The Rise of the “Watcher Society”

My comment to this post on Hugh Howey’s “Wayfinder” blog…

It’s silly (sad even) that we live in a society where we are “watched” to see if we do anything “wrong.” (Both quoted terms are used loosely).

You could go to a beach, and while having fun doing some sort of dance be caught on video (uploaded to YouTube) for public spectacle (good or bad).

In this instance, Eli is who he is, and I respect that. I’m not going to judge him in any way, shape or form based on minutes of video. The sports media might (I’m not sure if they did), but why can’t Eli just go to his brother’s football game and watch it in whatever way suits him best?

Even if he is considered a “public figure” … that doesn’t mean every single morsel of his life needs to be turned upside down. (Not saying Hugh did that, he is of course sharing his awesome wisdom based on that).

Assume the best in people, indeed. Don’t fall for the public spectacle “knee-jerk” reactions (especially prompted by media). We all have faults, every single one of us. That doesn’t mean that every single instance that gets caught on a viewing media needs to be explicated 10^99.

We need to quit watching each other so much, assume better of people as Hugh has so eloquently pointed out, and focus more on the moments that actually mean something (in the big picture).

As for the Cam Newton share by Nan, good on him.


Further comments about the Watcher Society

Some of us worry about the NSA overreach into our private lives, and participate in activism to combat it.

But there’s one form of overreach that is becoming insane, and if we are to expect the NSA to quit watching everything we do … then we need to adopt behaviors that support the idea.

Otherwise, in the Watcher Society, you won’t be able to move around and live like a human being.

Every move you make will be watched in some form by someone, and even posted to public media without your consent to be scrutinized without proper context.

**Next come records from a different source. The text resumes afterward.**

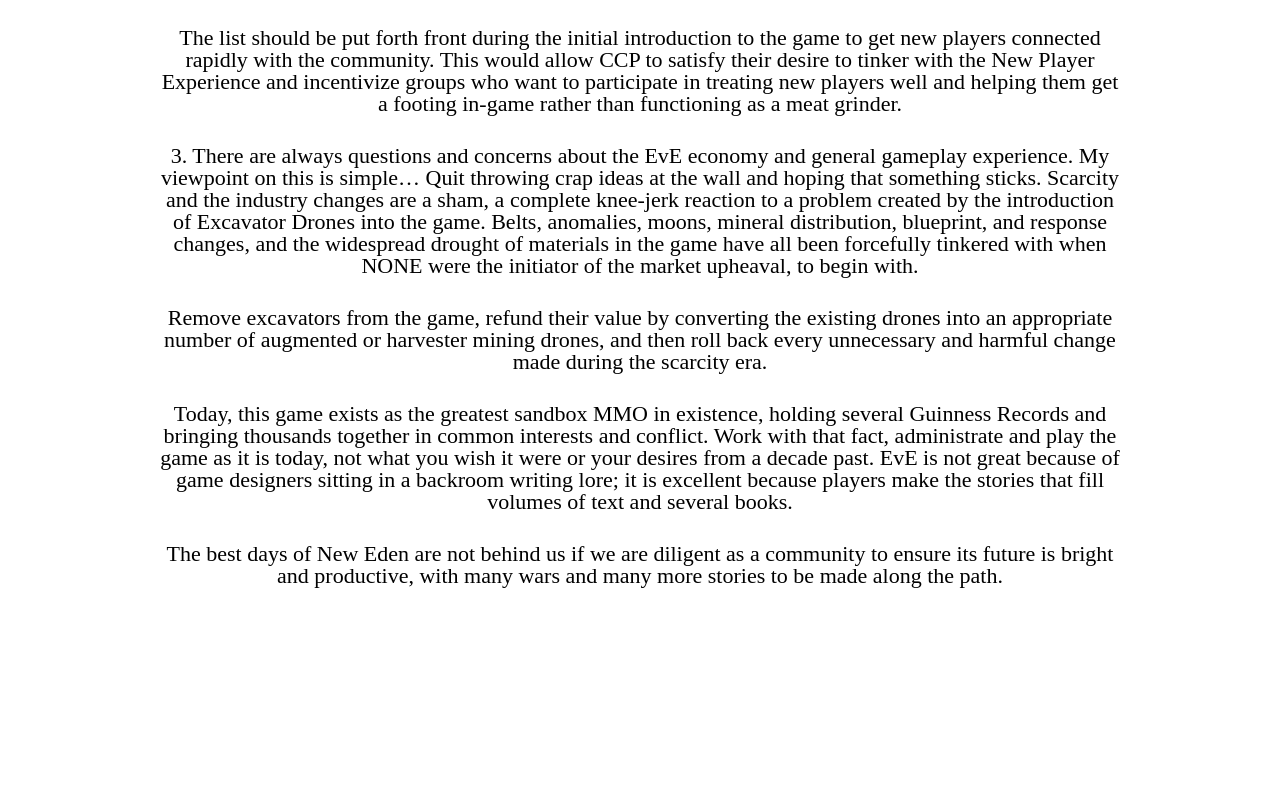
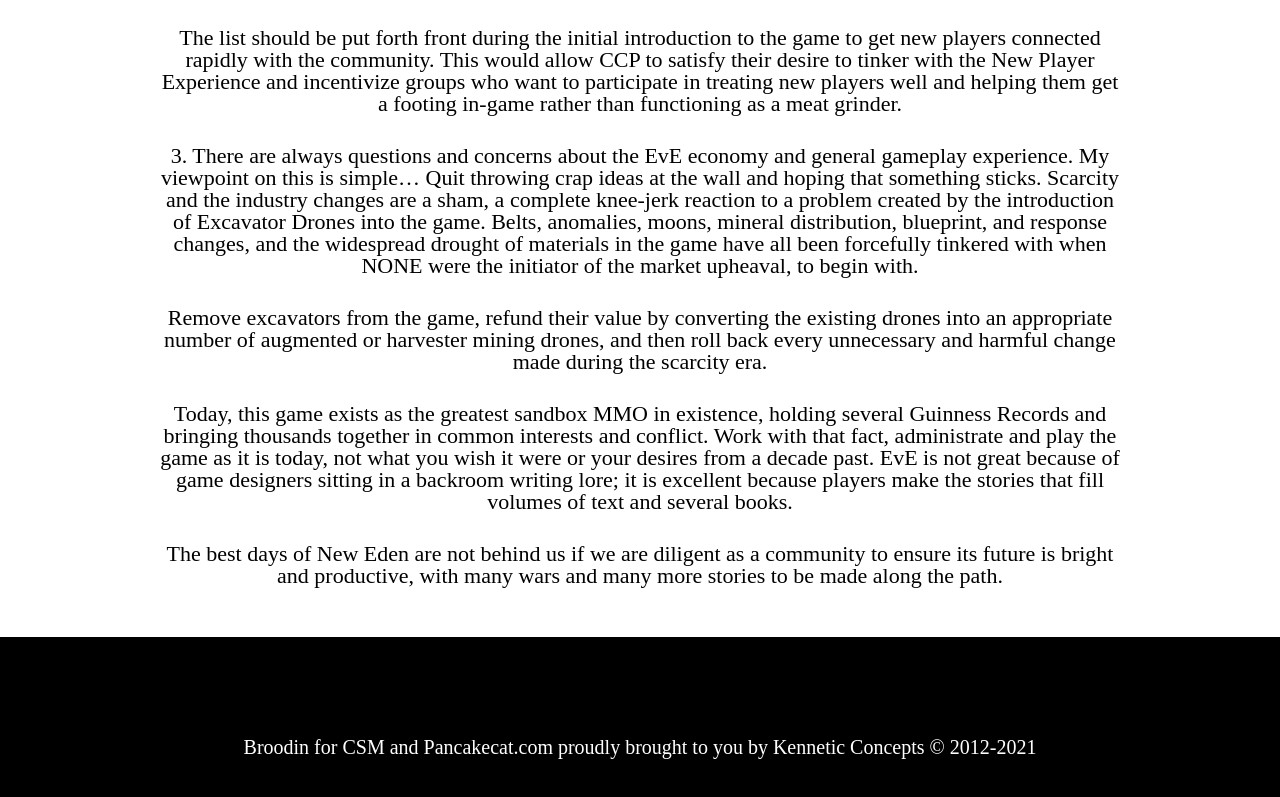
Before and after one commit to kenneth-brook/pancake-cat, a React (Create React App) app: page / in a window 1280 px wide. Shown: the part 1700-2497 px from the top of the page. Before the commit the page ends 2337 px from the top, so only its background shows below. Built offline with nearby package versions, Linux system fonts and the light colour scheme.

Commit message:
footer added

```diff
--- a/src/App.js
+++ b/src/App.js
@@ -1,6 +1,7 @@
 import Header from "./header/Header";
 import Nav from "./nav/Nav";
 import Home from "./home/Home";
+import Footer from "./footer/Footer";
 
 function App() {
 	return (
@@ -8,6 +9,7 @@
 			<Header />
 			<Nav />
 			<Home />
+			<Footer />
 		</div>
 	);
 }
--- /dev/null
+++ b/src/footer/Footer.js
@@ -0,0 +1,14 @@
+import React from "react";
+
+function Footer() {
+	return (
+		<div className='footerWrap'>
+			<h6>
+				Broodin for CSM and Pancakecat.com proudly brought to you by Kennetic
+				Concepts <span>&#169;</span> 2012-2021
+			</h6>
+		</div>
+	);
+}
+
+export default Footer;
--- /dev/null
+++ b/src/footer/footer.scss
@@ -0,0 +1,12 @@
+.footerWrap {
+	background-color: black;
+	text-align: center;
+	width: 100%;
+	height: 200px;
+
+	h6 {
+		color: white;
+		font-size: 2rem;
+		padding-top: 100px;
+	}
+}
--- a/src/global-sass/index.scss
+++ b/src/global-sass/index.scss
@@ -3,3 +3,4 @@
 @import "../header/header.scss";
 @import "../nav/nav.scss";
 @import "../home/home.scss";
+@import "../footer/footer.scss";
--- a/src/home/Home.js
+++ b/src/home/Home.js
@@ -34,7 +34,7 @@
 						alliance tools such as an ESI check program and SOV and structure
 						management tools at the CCP level. This method is designed to enable
 						smaller, newer groups who would otherwise lack the tools needed to
-						administrate a community in EvE effectively.{" "}
+						administrate a community in EvE effectively.
 					</p>
 				</li>
 				<li>
```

That is a dangerous society to live in for numerous reasons I won’t detail here.

And we are better than that (I hope).